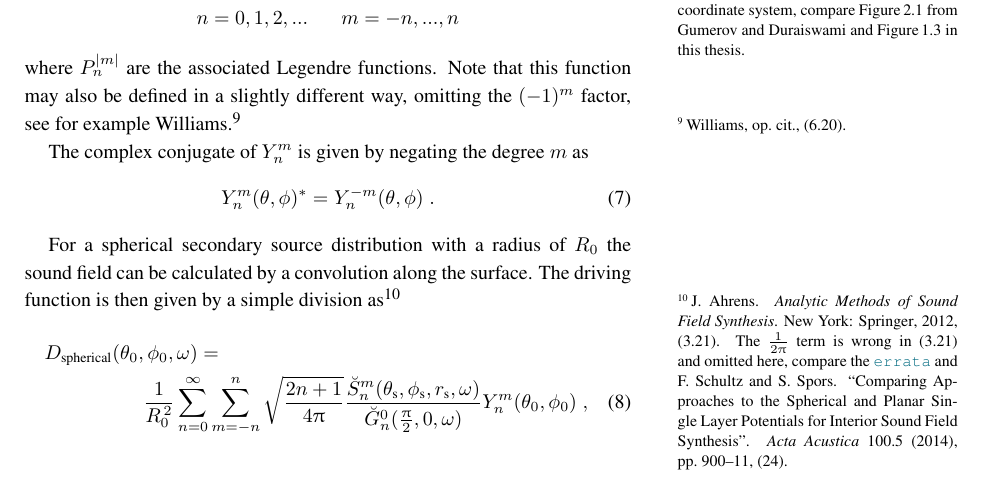
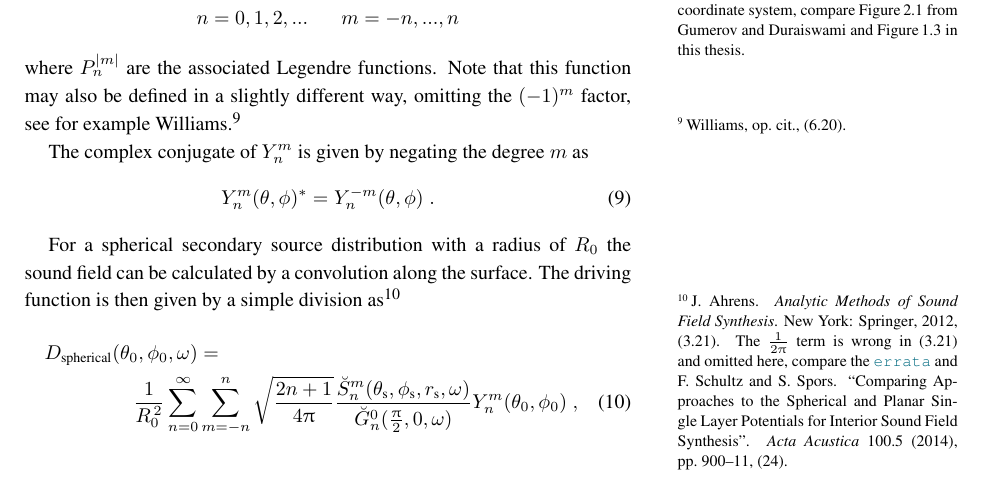
Before and after one commit to sfstoolbox/theory, a LaTeX thesis (theory_of_sound_field_synthesis.tex): part of page 8 of 24, cut so that both start at the same text. Compiled offline with pdfLaTeX.

Commit message:
Allow continuous numbering across chapters for equations

```diff
--- a/theory_of_sound_field_synthesis.tex
+++ b/theory_of_sound_field_synthesis.tex
@@ -57,9 +57,11 @@
 % --- FONTS ------------------------------------------------------------------
 % math fonts                                                                  |
 \usepackage{amsmath,amssymb}%                                                 |
-% change numbering of equation to (number)                                    |
+% Change numbering of equation to (number)                                    |
 \renewcommand{\theequation}{\arabic{equation}}%                               |
-% enable IEEE fonts                                                           |
+\usepackage{chngcntr}%                                                        |
+\counterwithout{equation}{chapter}% allow continuous numbering across chapters|
+% Enable IEEE fonts                                                           |
 \renewcommand{\sfdefault}{phv}%                                               |
 \renewcommand{\rmdefault}{ptm}%                                               |
 \renewcommand{\ttdefault}{pcr}%                                               |
```
Also changed, not shown: theory_of_sound_field_synthesis.tex (2 more changed lines).
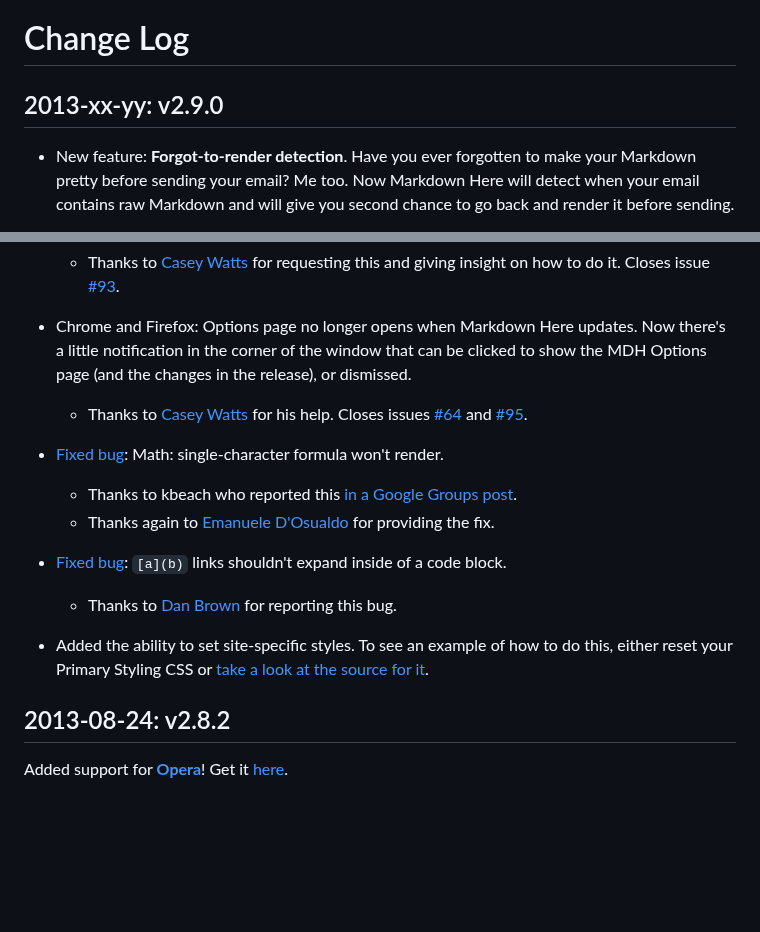
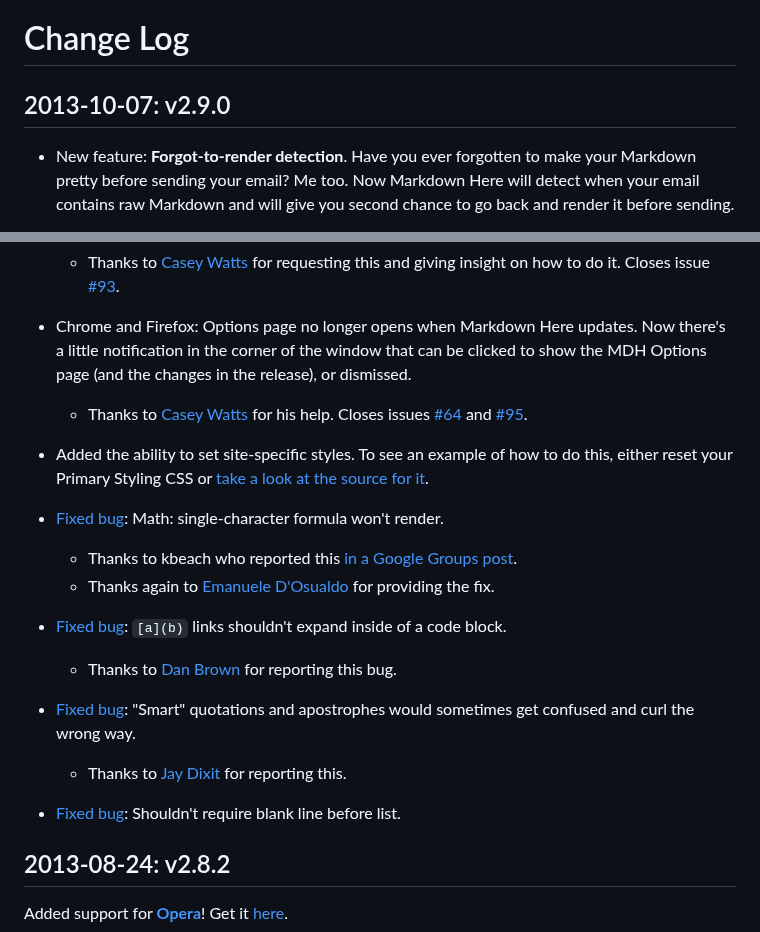
Before and after one commit to 88888888-8/adam-p4, a Markdown page: src/common/CHANGES.md, 2 parts joined by grey strips. GitHub-like rendering; blank space fills up the shorter version.

Commit message:
Added a couple of bugs to CHANGES that had been overlooked. Set today's date for the release.

```diff
--- a/src/common/CHANGES.md
+++ b/src/common/CHANGES.md
@@ -1,7 +1,7 @@
 Change Log
 ==========
 
-2013-xx-yy: v2.9.0
+2013-10-07: v2.9.0
 ------------------
 
 * New feature: **Forgot-to-render detection**. Have you ever forgotten to make your Markdown pretty before sending your email? Me too. Now Markdown Here will detect when your email contains raw Markdown and will give you second chance to go back and render it before sending.
@@ -30,6 +30,8 @@ Change Log
 * Chrome and Firefox: Options page no longer opens when Markdown Here updates. Now there's a little notification in the corner of the window that can be clicked to show the MDH Options page (and the changes in the release), or dismissed.
   * Thanks to [Casey Watts](https://github.com/caseywatts) for his help. Closes issues [#64](https://github.com/adam-p/markdown-here/issues/64) and [#95](https://github.com/adam-p/markdown-here/issues/95).
 
+* Added the ability to set site-specific styles. To see an example of how to do this, either reset your Primary Styling CSS or [take a look at the source for it](https://github.com/adam-p/markdown-here/blob/6d3c2efea23219b58da183df23da111f8fd9febb/src/common/default.css#L15).
+
 * [Fixed bug](https://github.com/adam-p/markdown-here/issues/84): Math: single-character formula won't render.
   * Thanks to kbeach who reported this [in a Google Groups post](https://groups.google.com/forum/#!msg/markdown-here/tolrITkqrx0/phElyPBBAhYJ).
   * Thanks again to [Emanuele D'Osualdo](https://github.com/bordaigorl) for providing the fix.
@@ -37,7 +39,10 @@ Change Log
 * [Fixed bug](https://github.com/adam-p/markdown-here/issues/83): `[a](b)` links shouldn't expand inside of a code block.
   * Thanks to [Dan Brown](https://github.com/jdanbrown) for reporting this bug.
 
-* Added the ability to set site-specific styles. To see an example of how to do this, either reset your Primary Styling CSS or [take a look at the source for it](https://github.com/adam-p/markdown-here/blob/6d3c2efea23219b58da183df23da111f8fd9febb/src/common/default.css#L15).
+* [Fixed bug](https://github.com/adam-p/markdown-here/issues/87): "Smart" quotations and apostrophes would sometimes get confused and curl the wrong way.
+  * Thanks to [Jay Dixit](https://github.com/jaydixit) for reporting this.
+
+* [Fixed bug](https://github.com/adam-p/markdown-here/issues/53): Shouldn't require blank line before list.
 
 
 2013-08-24: v2.8.2
```
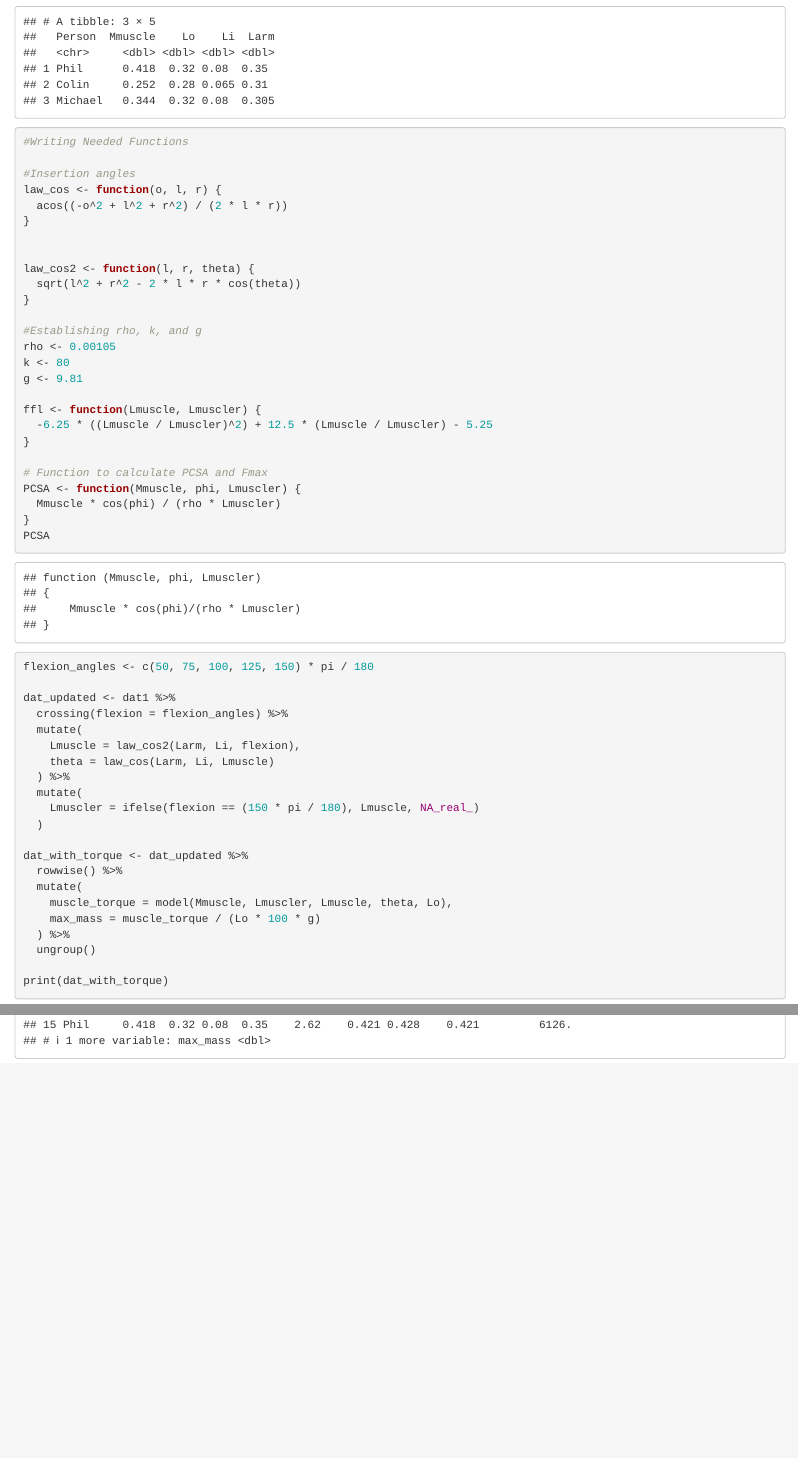
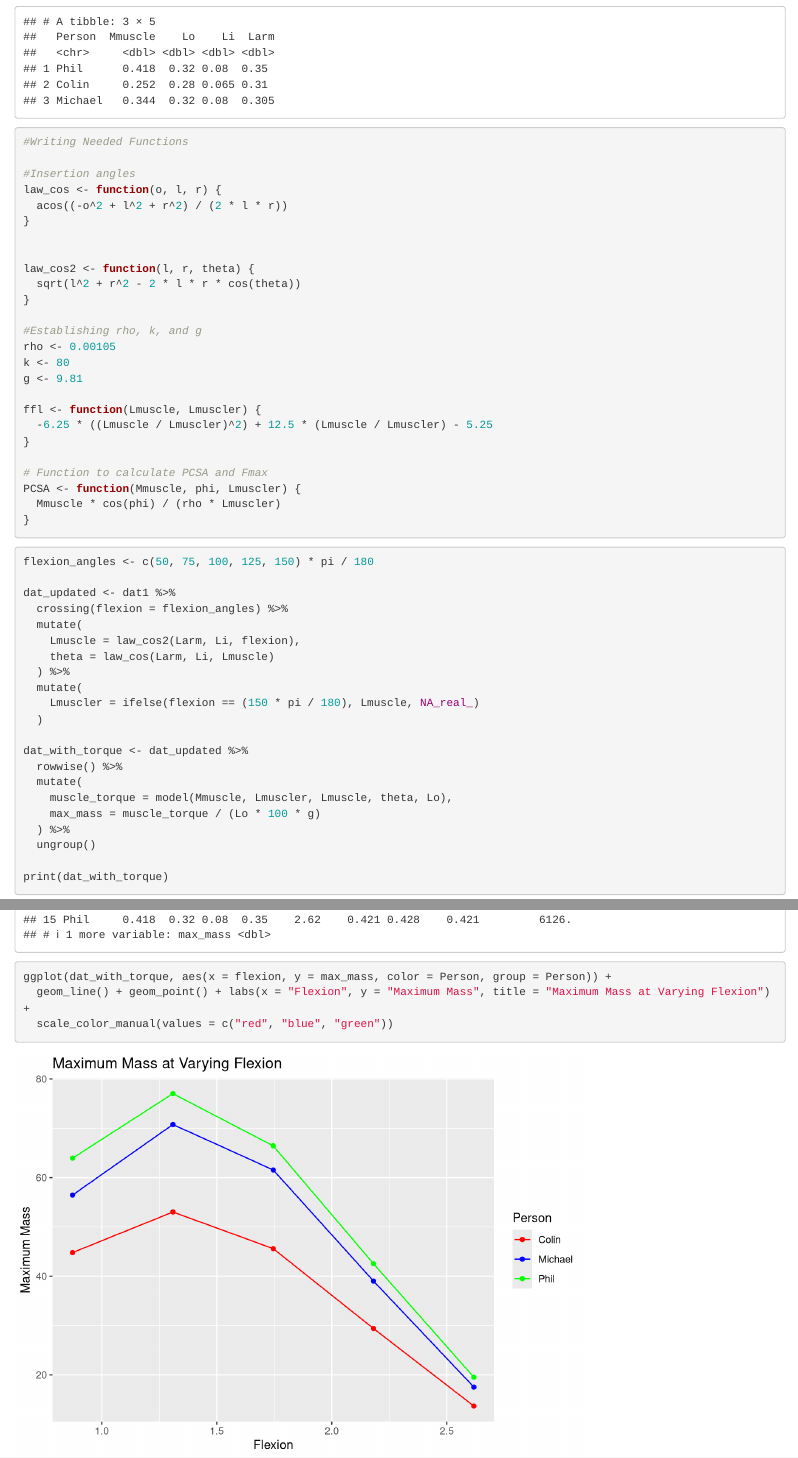
Before and after one commit to philkaplan/MP2_G6, an R Markdown document (MP2_Group6.Rmd): the page in a window 1100 px wide, from 120 px down, and a second part further down, joined at a grey line. Rendered offline with R 4.5, knitr and Pandoc, with nearby package versions.

Commit message:
updated code

````diff
--- a/MP2_Group6.Rmd
+++ b/MP2_Group6.Rmd
@@ -46,7 +46,7 @@ ffl <- function(Lmuscle, Lmuscler) {
 PCSA <- function(Mmuscle, phi, Lmuscler) {
   Mmuscle * cos(phi) / (rho * Lmuscler)
 }
-PCSA
+
 
 ```
 
@@ -115,4 +115,9 @@ dat_with_torque <- dat_with_torque %>%
 
 
 print(dat_with_torque)
+
+
+ggplot(dat_with_torque, aes(x = flexion, y = max_mass, color = Person, group = Person)) +
+  geom_line() + geom_point() + labs(x = "Flexion", y = "Maximum Mass", title = "Maximum Mass at Varying Flexion") +
+  scale_color_manual(values = c("red", "blue", "green"))
 ```
````
Also changed, not shown: 1 other file.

■ ■ ■

- **PROMPT**: Copy the whole listing above word for word but do not carry over the pictures.

- **EXERCISE OUTPUT**:
Before and after one commit to sfstoolbox/theory, a LaTeX thesis (theory_of_sound_field_synthesis.tex): part of page 8 of 24, cut so that both start at the same text. Compiled offline with pdfLaTeX.

Commit message:
Allow continuous numbering across chapters for equations

```diff
--- a/theory_of_sound_field_synthesis.tex
+++ b/theory_of_sound_field_synthesis.tex
@@ -57,9 +57,11 @@
 % --- FONTS ------------------------------------------------------------------
 % math fonts                                                                  |
 \usepackage{amsmath,amssymb}%                                                 |
-% change numbering of equation to (number)                                    |
+% Change numbering of equation to (number)                                    |
 \renewcommand{\theequation}{\arabic{equation}}%                               |
-% enable IEEE fonts                                                           |
+\usepackage{chngcntr}%                                                        |
+\counterwithout{equation}{chapter}% allow continuous numbering across chapters|
+% Enable IEEE fonts                                                           |
 \renewcommand{\sfdefault}{phv}%                                               |
 \renewcommand{\rmdefault}{ptm}%                                               |
 \renewcommand{\ttdefault}{pcr}%                                               |
```
Also changed, not shown: theory_of_sound_field_synthesis.tex (2 more changed lines).
Before and after one commit to 88888888-8/adam-p4, a Markdown page: src/common/CHANGES.md, 2 parts joined by grey strips. GitHub-like rendering; blank space fills up the shorter version.

Commit message:
Added a couple of bugs to CHANGES that had been overlooked. Set today's date for the release.

```diff
--- a/src/common/CHANGES.md
+++ b/src/common/CHANGES.md
@@ -1,7 +1,7 @@
 Change Log
 ==========
 
-2013-xx-yy: v2.9.0
+2013-10-07: v2.9.0
 ------------------
 
 * New feature: **Forgot-to-render detection**. Have you ever forgotten to make your Markdown pretty before sending your email? Me too. Now Markdown Here will detect when your email contains raw Markdown and will give you second chance to go back and render it before sending.
@@ -30,6 +30,8 @@ Change Log
 * Chrome and Firefox: Options page no longer opens when Markdown Here updates. Now there's a little notification in the corner of the window that can be clicked to show the MDH Options page (and the changes in the release), or dismissed.
   * Thanks to [Casey Watts](https://github.com/caseywatts) for his help. Closes issues [#64](https://github.com/adam-p/markdown-here/issues/64) and [#95](https://github.com/adam-p/markdown-here/issues/95).
 
+* Added the ability to set site-specific styles. To see an example of how to do this, either reset your Primary Styling CSS or [take a look at the source for it](https://github.com/adam-p/markdown-here/blob/6d3c2efea23219b58da183df23da111f8fd9febb/src/common/default.css#L15).
+
 * [Fixed bug](https://github.com/adam-p/markdown-here/issues/84): Math: single-character formula won't render.
   * Thanks to kbeach who reported this [in a Google Groups post](https://groups.google.com/forum/#!msg/markdown-here/tolrITkqrx0/phElyPBBAhYJ).
   * Thanks again to [Emanuele D'Osualdo](https://github.com/bordaigorl) for providing the fix.
@@ -37,7 +39,10 @@ Change Log
 * [Fixed bug](https://github.com/adam-p/markdown-here/issues/83): `[a](b)` links shouldn't expand inside of a code block.
   * Thanks to [Dan Brown](https://github.com/jdanbrown) for reporting this bug.
 
-* Added the ability to set site-specific styles. To see an example of how to do this, either reset your Primary Styling CSS or [take a look at the source for it](https://github.com/adam-p/markdown-here/blob/6d3c2efea23219b58da183df23da111f8fd9febb/src/common/default.css#L15).
+* [Fixed bug](https://github.com/adam-p/markdown-here/issues/87): "Smart" quotations and apostrophes would sometimes get confused and curl the wrong way.
+  * Thanks to [Jay Dixit](https://github.com/jaydixit) for reporting this.
+
+* [Fixed bug](https://github.com/adam-p/markdown-here/issues/53): Shouldn't require blank line before list.
 
 
 2013-08-24: v2.8.2
```
Before and after one commit to philkaplan/MP2_G6, an R Markdown document (MP2_Group6.Rmd): the page in a window 1100 px wide, from 120 px down, and a second part further down, joined at a grey line. Rendered offline with R 4.5, knitr and Pandoc, with nearby package versions.

Commit message:
updated code

````diff
--- a/MP2_Group6.Rmd
+++ b/MP2_Group6.Rmd
@@ -46,7 +46,7 @@ ffl <- function(Lmuscle, Lmuscler) {
 PCSA <- function(Mmuscle, phi, Lmuscler) {
   Mmuscle * cos(phi) / (rho * Lmuscler)
 }
-PCSA
+
 
 ```
 
@@ -115,4 +115,9 @@ dat_with_torque <- dat_with_torque %>%
 
 
 print(dat_with_torque)
+
+
+ggplot(dat_with_torque, aes(x = flexion, y = max_mass, color = Person, group = Person)) +
+  geom_line() + geom_point() + labs(x = "Flexion", y = "Maximum Mass", title = "Maximum Mass at Varying Flexion") +
+  scale_color_manual(values = c("red", "blue", "green"))
 ```
````
Also changed, not shown: 1 other file.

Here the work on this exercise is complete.